What you will do:
Using the listing below, determine the count of lines with the word "this" and reply only with it.
____________________
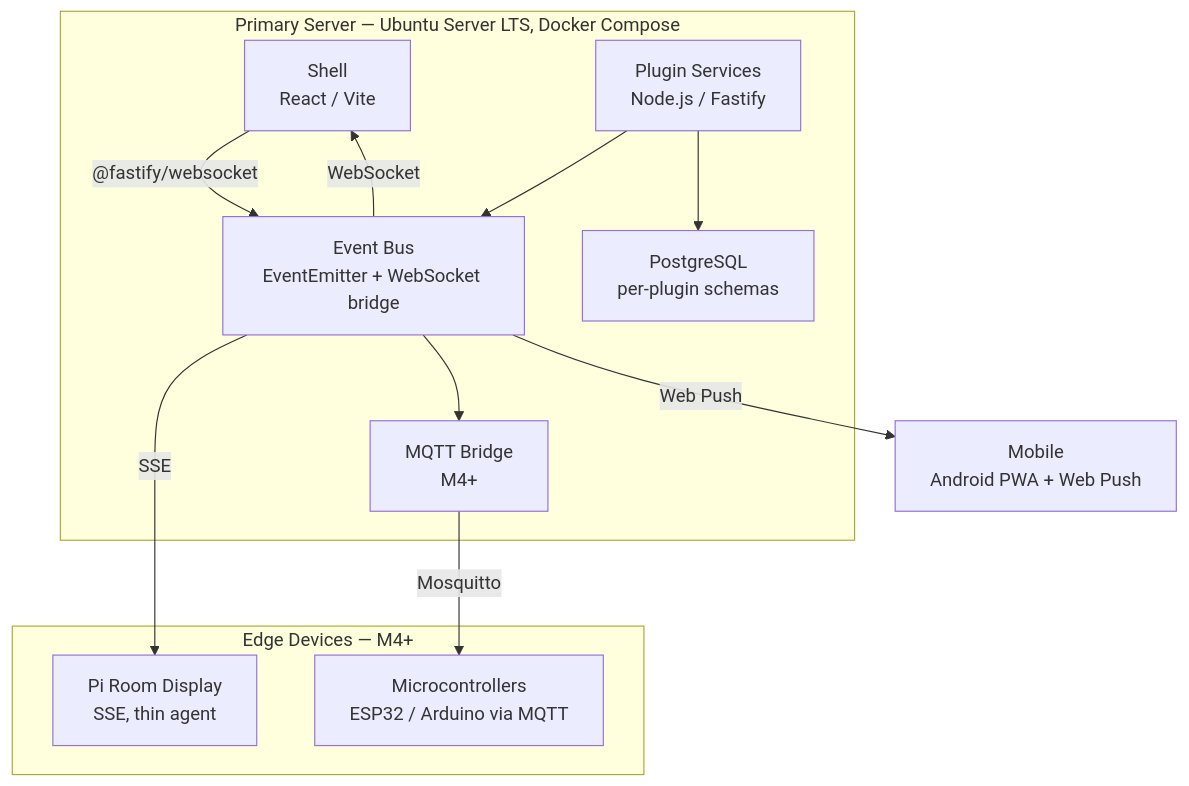
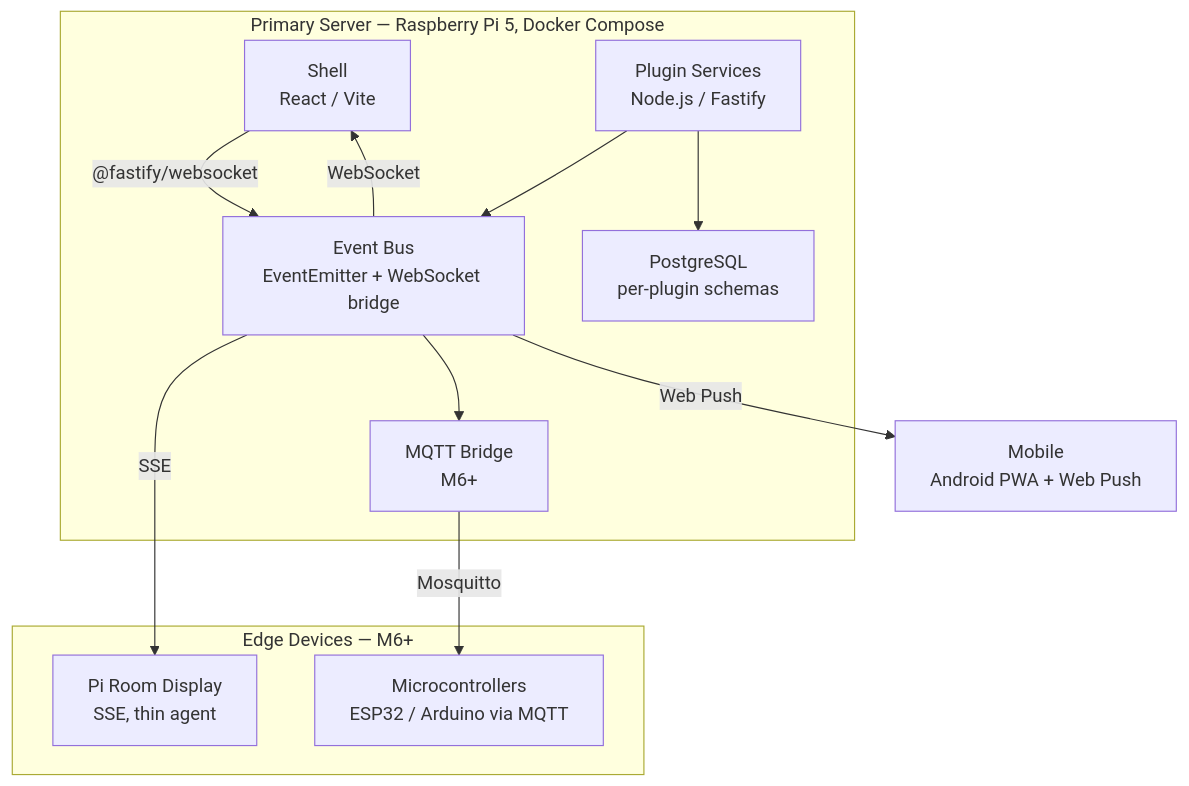
Before and after one commit to inquisitive-ginger/vireo: the first of 2 diagrams in docs/architecture.md, drawn with Mermaid. The commit also changed other lines of this file and 30 other files, not shown here.

````diff
--- a/docs/architecture.md
+++ b/docs/architecture.md
@@ -37,26 +37,26 @@
 ```mermaid
 graph TD
-  subgraph Server["Primary Server — Ubuntu Server LTS, Docker Compose"]
+  subgraph Server["Primary Server — Raspberry Pi 5, Docker Compose"]
     Shell["Shell\nReact / Vite"]
     Plugins["Plugin Services\nNode.js / Fastify"]
     Bus["Event Bus\nEventEmitter + WebSocket bridge"]
     PG["PostgreSQL\nper-plugin schemas"]
-    MQTT["MQTT Bridge\nM4+"]
+    MQTT["MQTT Bridge\nM6+"]
   end
 
-  subgraph Edge["Edge Devices — M4+"]
+  subgraph Edge["Edge Devices — M6+"]
     Pi["Pi Room Display\nSSE, thin agent"]
     MCU["Microcontrollers\nESP32 / Arduino via MQTT"]
   end
 
   Mobile["Mobile\nAndroid PWA + Web Push"]
 
   Shell -->|"@fastify/websocket"| Bus
   Plugins --> Bus
   Plugins --> PG
   Bus -->|WebSocket| Shell
   Bus -->|SSE| Pi
   Bus --> MQTT
   MQTT -->|Mosquitto| MCU
   Bus -->|Web Push| Mobile
 ```
````
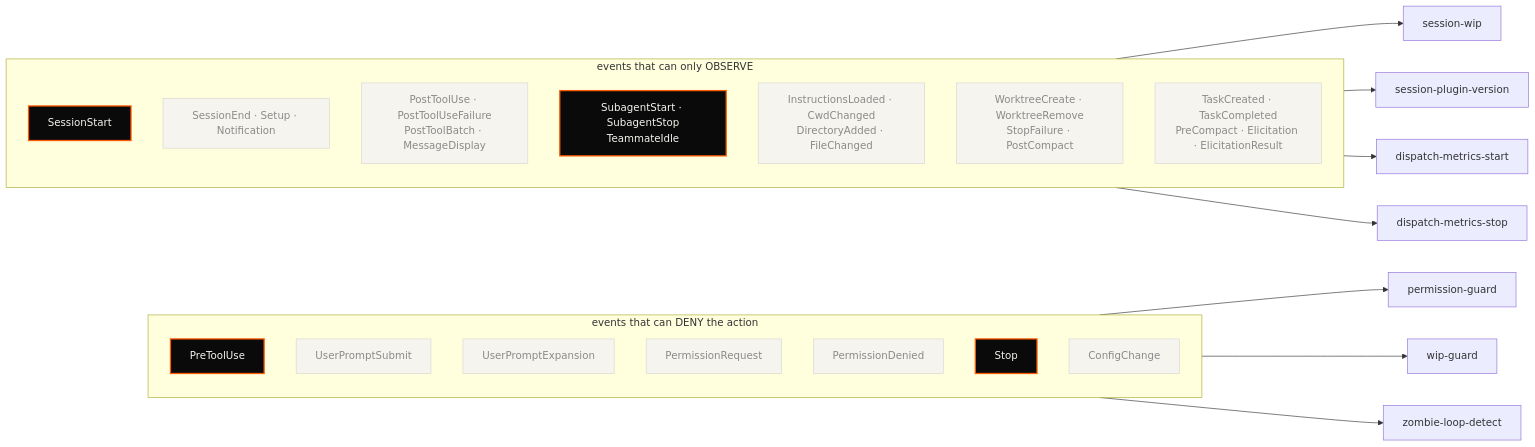
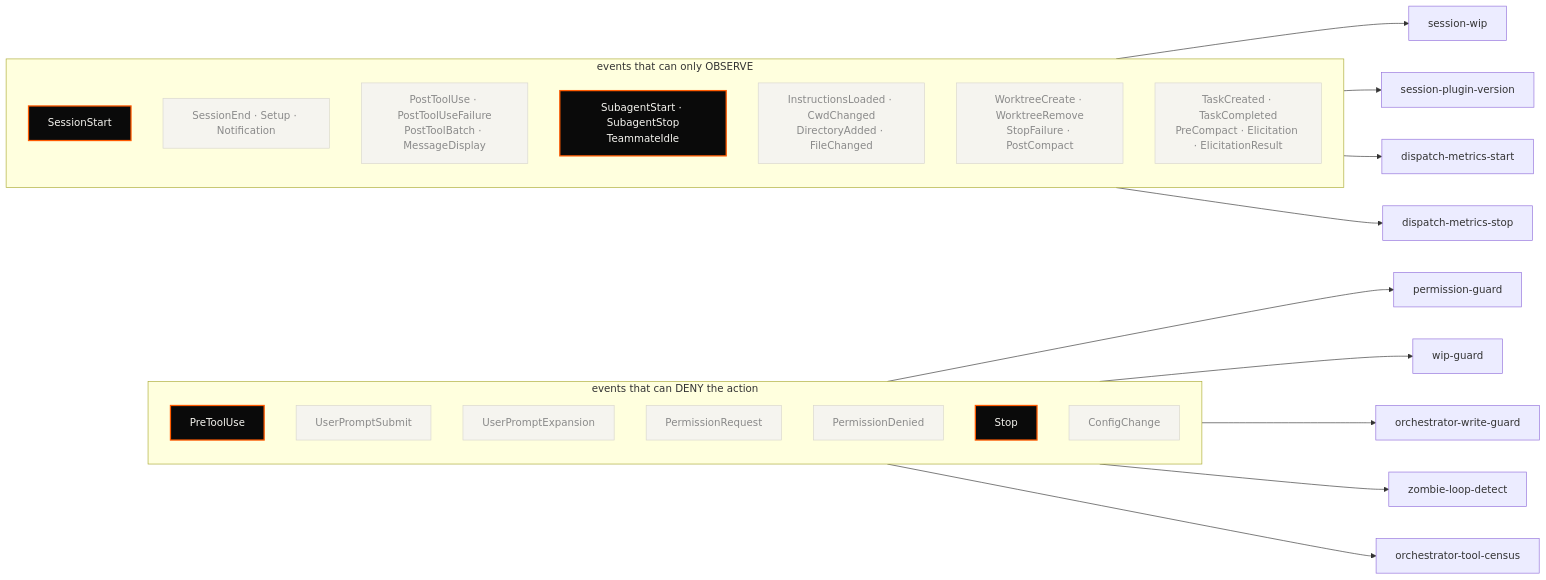
The fourth of 5 diagrams in README.md (tedeuxx/tadeumendonca-skills), drawn with Mermaid before and after one commit. The commit also changed other lines of this file and 9 other files, not shown here.

First line of the commit message:
feat(hooks): the orchestrator does not edit a repository directly — one deny, one census

````diff
--- a/README.md
+++ b/README.md
@@ -850,45 +850,49 @@
 ```mermaid
 flowchart LR
   classDef used fill:#0A0A0A,color:#F5F4EF,stroke:#FF5A00,stroke-width:2px
   classDef idle fill:#F5F4EF,color:#8A8A8A,stroke:#D8D6CE
 
   subgraph BLOCK["events that can DENY the action"]
     direction TB
     E1["PreToolUse"]
     E2["UserPromptSubmit"]:::idle
     E3["UserPromptExpansion"]:::idle
     E4["PermissionRequest"]:::idle
     E5["PermissionDenied"]:::idle
     E6["Stop"]
     E7["ConfigChange"]:::idle
   end
 
   subgraph OBS["events that can only OBSERVE"]
     direction TB
     O1["SessionStart"]
     O2["SessionEnd · Setup · Notification"]:::idle
     O3["PostToolUse · PostToolUseFailure<br/>PostToolBatch · MessageDisplay"]:::idle
     O4["SubagentStart · SubagentStop<br/>TeammateIdle"]:::idle
     O5["InstructionsLoaded · CwdChanged<br/>DirectoryAdded · FileChanged"]:::idle
     O6["WorktreeCreate · WorktreeRemove<br/>StopFailure · PostCompact"]:::idle
     O7["TaskCreated · TaskCompleted<br/>PreCompact · Elicitation · ElicitationResult"]:::idle
   end
 
   H1["permission-guard"]
   H2["wip-guard"]
   H3["session-wip"]
   H4["session-plugin-version"]
   H5["dispatch-metrics-start"]
   H6["dispatch-metrics-stop"]
   H7["zombie-loop-detect"]
+  H8["orchestrator-write-guard"]
+  H9["orchestrator-tool-census"]
 
   E1 --> H1
   E1 --> H2
+  E1 --> H8
   O1 --> H3
   O1 --> H4
   O4 --> H5
   O4 --> H6
   E6 --> H7
+  E6 --> H9
 
   class E1,O1,O4,E6 used
 ```
````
____________________
Response below:
2